Written by The Business Journal Staff
West Nile virus has made an appearance recently in the City of Fresno.
The Consolidated Mosquito Abatement District notified the Fresno County Department of Public Health of confirmed cases of West Nile virus positive adult mosquitoes collected from the 93727 zip code in the City of Fresno.
Symptoms show up between three and 14 days. About 1% of the population will contract the most severe form of the virus, which affects the brain.
“This confirmation is a strong reminder that everyone should take this disease seriously and should take every precaution to protect themselves and their families from mosquito bites,” says Dr. Rais Vohra, interim health officer for Fresno County.
Vohra said it’s a yearly threat, usually in the summer months. Contracting the virus from mosquito carriers results in fever, body aches and joint paints, diarrhea and vomiting. About 10% of cases result in death.
Fresno County recommends that residents contact their local mosquito control district regarding standing water or mosquito problems. They should also report neglected swimming pools, which are a major source of mosquito production.

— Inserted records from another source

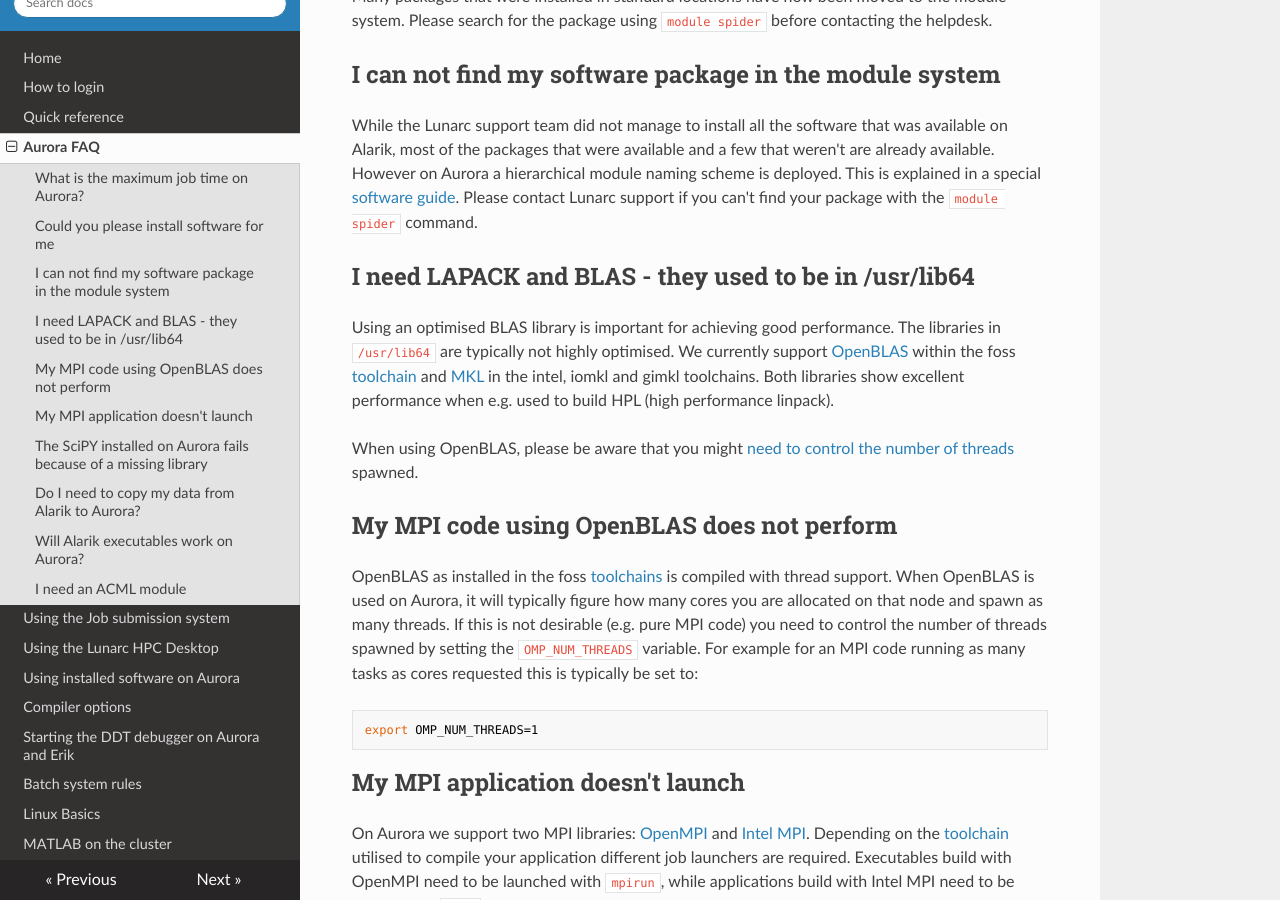
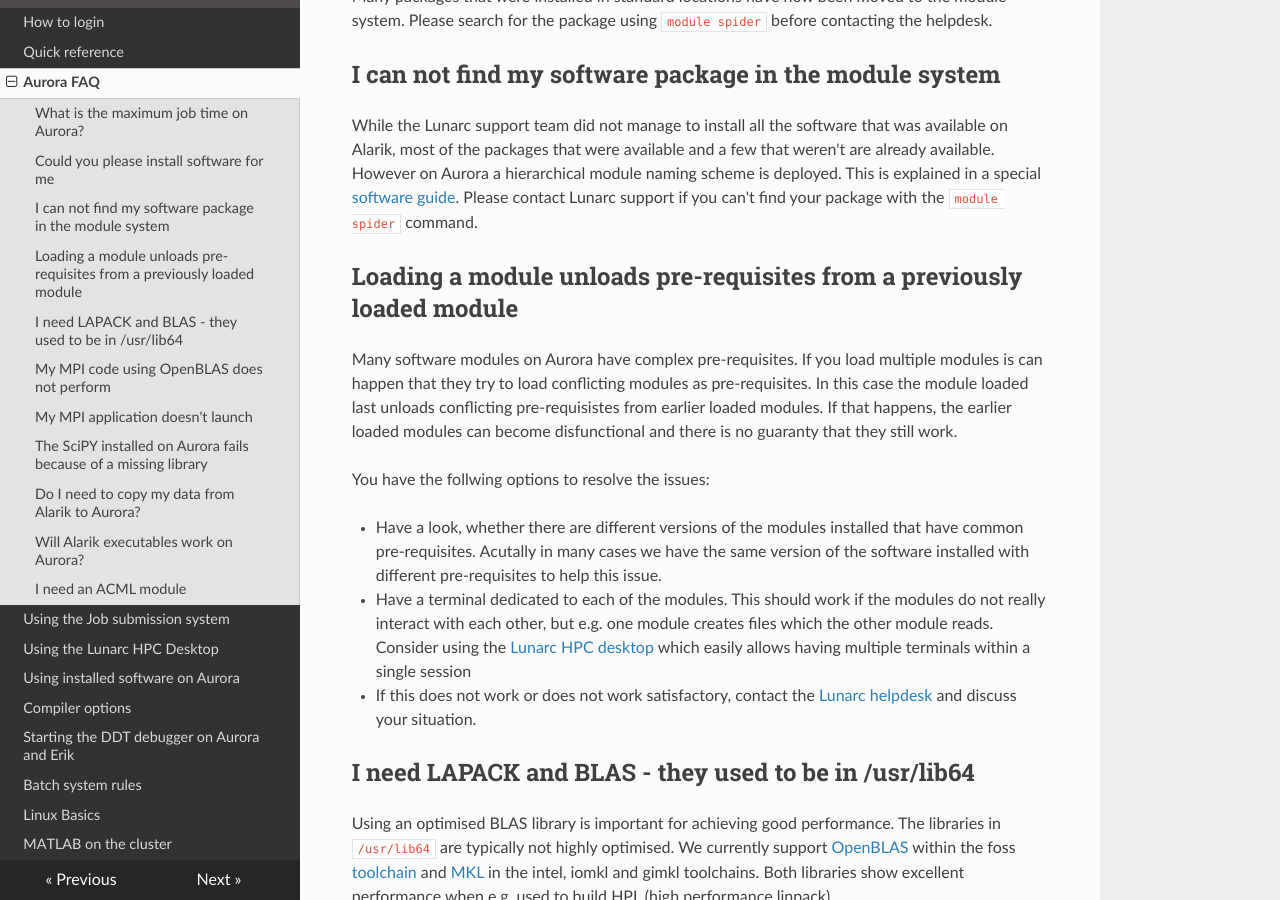
Before and after one commit to lunarc/lunarc_docs, an MkDocs documentation site: the page built from docs/aurora_faq.md, in a window 1280 px wide and 900 px high, scrolled down 660 px. Built offline with MkDocs 1.6.1, drawn with Linux system fonts in a browser that asks for light colours; nearby versions of some CDN libraries; old or Windows-style settings are respelled for this version of MkDocs.

Commit message:
Actual contents for pre-requisite discussion

```diff
--- a/docs/aurora_faq.md
+++ b/docs/aurora_faq.md
@@ -13,6 +13,19 @@ Many packages that were installed in standard locations have now been moved to t
 
 ## I can not find my software package in the module system
 While the Lunarc support team did not manage to install all the software that was available on Alarik, most of the packages that were available and a few that weren't are already available.  However on Aurora a hierarchical module naming scheme is deployed.  This is explained in a special [software guide](http://lunarc-documentation.readthedocs.org/en/latest/aurora_modules/).  Please contact Lunarc support if you can't find your package with the `module spider` command.
+
+
+## Loading a module unloads pre-requisites from a previously loaded module
+
+Many software modules on Aurora have complex pre-requisites. If you load multiple modules is can happen that they try to load conflicting modules as pre-requisites.  In this case the module loaded last unloads conflicting pre-requisistes from earlier loaded modules.  If that happens, the earlier loaded modules can become disfunctional and there is no guaranty that they still work.
+
+You have the follwing options to resolve the issues:
+
+* Have a look, whether there are different versions of the modules installed that have common pre-requisites.  Acutally in many cases we have the same version of the software installed with different pre-requisites to help this issue.
+
+* Have a terminal dedicated to each of the modules.  This should work if the modules do not really interact with each other, but e.g. one module creates files which the other module reads.  Consider using the [Lunarc HPC desktop](http://lunarc-documentation.readthedocs.io/en/latest/using_hpc_desktop/) which easily allows having multiple terminals within a single session
+
+* If this does not work or does not work satisfactory, contact the [Lunarc helpdesk](http://www.lunarc.lu.se/support/support_form) and discuss your situation.
 
 
 ## I need LAPACK and BLAS - they used to be in /usr/lib64
```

Standing water can accumulate with poor water drainage, where mosquitoes can develop in drainage tubes. Since mosquitoes lay their eggs on standing water, residents are encouraged to drain off water from potted plants and car tires and close off drainage tubs with open ends.
Katherine Ramirez, science education coordinator at the Consolidated Mosquito Abatement District, said the abatement district sets traps every year to identify where there might be West Nile virus-positive mosquitoes.
“We’re very concerned with mosquitoes that are active during dusk and dawn, and we did collect our first positive mosquito sample in the City of Fresno in an area south of Belmont between Clovis Avenue and Fowler Avenue,” Ramirez said.
The abatement district will be doing an ultra low volume spray treatment in the neighborhood, and residents will be notified. Trucks are driven slowly through the neighborhood, releasing the spray.
Ramirez encourages people out at dusk and dawn to wear insect repellent to deter mosquitoes.